Observing for Impact
Training materials aligned to the 2019 Ofsted Inspection Handbook
How to observe lessons – observing for impact
It is easy to get distracted in planning lesson observations and to focus on what the teacher is planning or doing.
This can often lead to over complex observation sheets, checklists and criteria that endeavour to capture and grade everything that is happening during the lesson, even sometimes against a timeline.
Instead of looking at the teaching – look at the learning.
The one key issue that needs to be resolved during a lesson observation is simply:
What learning is taking place?
Teaching can only be good or better if the learning for all learners is good or better
Whilst this may seem like a simple question it is, clearly, much more complex than it might appear.
What do we mean by ‘learning’?
One approach to this is to ask, ‘what is it that the learners know, understand or can do that was not the case at the beginning of the lesson?’
Learning may include new knowledge, understanding or skills, the consolidation and application of existing knowledge, understanding and skills, or a combination of both.
Which learners are making progress in their learning?
The goal is for all learners to make good progress in their learning during the lesson.

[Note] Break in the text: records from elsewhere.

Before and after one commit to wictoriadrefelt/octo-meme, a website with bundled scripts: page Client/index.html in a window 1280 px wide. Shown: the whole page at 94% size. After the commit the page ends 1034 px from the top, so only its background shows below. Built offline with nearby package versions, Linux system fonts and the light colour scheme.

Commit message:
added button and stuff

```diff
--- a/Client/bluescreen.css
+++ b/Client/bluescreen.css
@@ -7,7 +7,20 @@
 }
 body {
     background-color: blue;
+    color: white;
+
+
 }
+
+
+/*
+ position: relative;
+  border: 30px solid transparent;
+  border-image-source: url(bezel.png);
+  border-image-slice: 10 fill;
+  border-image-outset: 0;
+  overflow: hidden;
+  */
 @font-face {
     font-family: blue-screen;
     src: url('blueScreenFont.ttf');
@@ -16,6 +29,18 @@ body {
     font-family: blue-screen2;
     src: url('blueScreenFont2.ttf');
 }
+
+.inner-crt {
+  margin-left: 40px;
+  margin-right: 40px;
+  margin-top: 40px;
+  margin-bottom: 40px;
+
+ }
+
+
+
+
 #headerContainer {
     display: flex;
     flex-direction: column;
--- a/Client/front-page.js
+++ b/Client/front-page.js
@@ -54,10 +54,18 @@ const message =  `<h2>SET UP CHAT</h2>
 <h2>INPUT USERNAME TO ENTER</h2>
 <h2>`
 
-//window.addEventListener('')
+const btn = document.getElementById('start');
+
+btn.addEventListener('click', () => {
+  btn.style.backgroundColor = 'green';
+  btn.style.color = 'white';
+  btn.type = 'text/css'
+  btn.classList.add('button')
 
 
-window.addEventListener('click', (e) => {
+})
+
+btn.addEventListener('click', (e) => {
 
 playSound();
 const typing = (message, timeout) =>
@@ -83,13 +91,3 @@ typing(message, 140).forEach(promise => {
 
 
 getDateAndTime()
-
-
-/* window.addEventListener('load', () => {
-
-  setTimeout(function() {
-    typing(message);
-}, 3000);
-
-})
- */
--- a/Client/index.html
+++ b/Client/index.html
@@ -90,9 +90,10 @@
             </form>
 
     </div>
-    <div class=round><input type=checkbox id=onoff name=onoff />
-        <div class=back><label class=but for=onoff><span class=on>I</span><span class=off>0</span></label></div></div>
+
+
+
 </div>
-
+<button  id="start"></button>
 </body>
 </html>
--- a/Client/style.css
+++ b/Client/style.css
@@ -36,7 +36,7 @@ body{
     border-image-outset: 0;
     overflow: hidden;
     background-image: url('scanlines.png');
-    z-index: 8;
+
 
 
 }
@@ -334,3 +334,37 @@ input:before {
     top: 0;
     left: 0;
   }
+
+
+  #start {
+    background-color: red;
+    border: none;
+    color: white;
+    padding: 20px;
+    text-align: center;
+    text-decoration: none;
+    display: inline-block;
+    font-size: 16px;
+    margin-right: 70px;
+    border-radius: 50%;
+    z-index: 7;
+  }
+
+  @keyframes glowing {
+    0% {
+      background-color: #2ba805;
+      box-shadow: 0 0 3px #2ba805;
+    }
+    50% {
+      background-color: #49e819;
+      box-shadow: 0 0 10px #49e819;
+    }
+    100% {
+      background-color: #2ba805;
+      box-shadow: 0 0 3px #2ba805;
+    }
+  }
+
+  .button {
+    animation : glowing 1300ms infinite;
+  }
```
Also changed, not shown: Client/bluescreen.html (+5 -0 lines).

They may start at different points of knowledge, skills and understanding, but we want them all to make good progress from their individual starting points. We therefore need to focus on different groups and individuals during an observation to see who is making how much progress.
How challenged are the learners in the lesson and how well do they respond to this challenge?
If learners are to make good progress there needs to be an appropriate level of challenge to their thinking and understanding, as well as in the work tasks set. This may look different for different groups of learners in the lesson, but the challenge needs to be sufficient and achievable for all. The level of response of learners to the challenges they face is part of the accountability of the teacher and the management of behaviour.
How aware are the learners of their challenge and the progress they are making?
To achieve good progress is it usual for learners to be aware of the challenges they face in their work and to be able to talk about the learning progress they are making. If they cannot do this we need to look extremely carefully at other evidence for their learning.
How does the learning in the current lesson fit into the bigger picture and sequence of work?
Few lessons can be seen in isolation. A lesson is usually part of a sequence, and the learning therefore needs to be seen as a process over time. This is why it is important, if not essential, for the observer to know where this lesson fits into the larger sequence to make a rounded judgement about the effectiveness of the learning over time. We do this by talking to learners and asking them about the precedents to this lesson, looking back at past work with them, and assessing their awareness of the wider context of their own achievement.
It is only when the questions above have been resolved and evidenced that the teaching can be evaluated as follows.
Where learning is good or better (for all or some learners):
- Which strategies, resources and support are creating this good learning?
- Which of these are making the most impact, and on which learners?
- How might the learning be even better, and what might enable this to happen?
Where learning is satisfactory or weaker (for some or all learners):
- Which strategies, resources or support are limiting the learners’ progress?
- Which needs of learners are not being sufficiently well met?
- How might the learning be better, and what might enable this to happen?
Of course, there may be evidence of some learners making good or better progress in the lesson and others making satisfactory or weak progress in the same lesson. The resolution of these questions forms the basis of the feedback or conversation with the teacher after the observation, whatever the model adopted.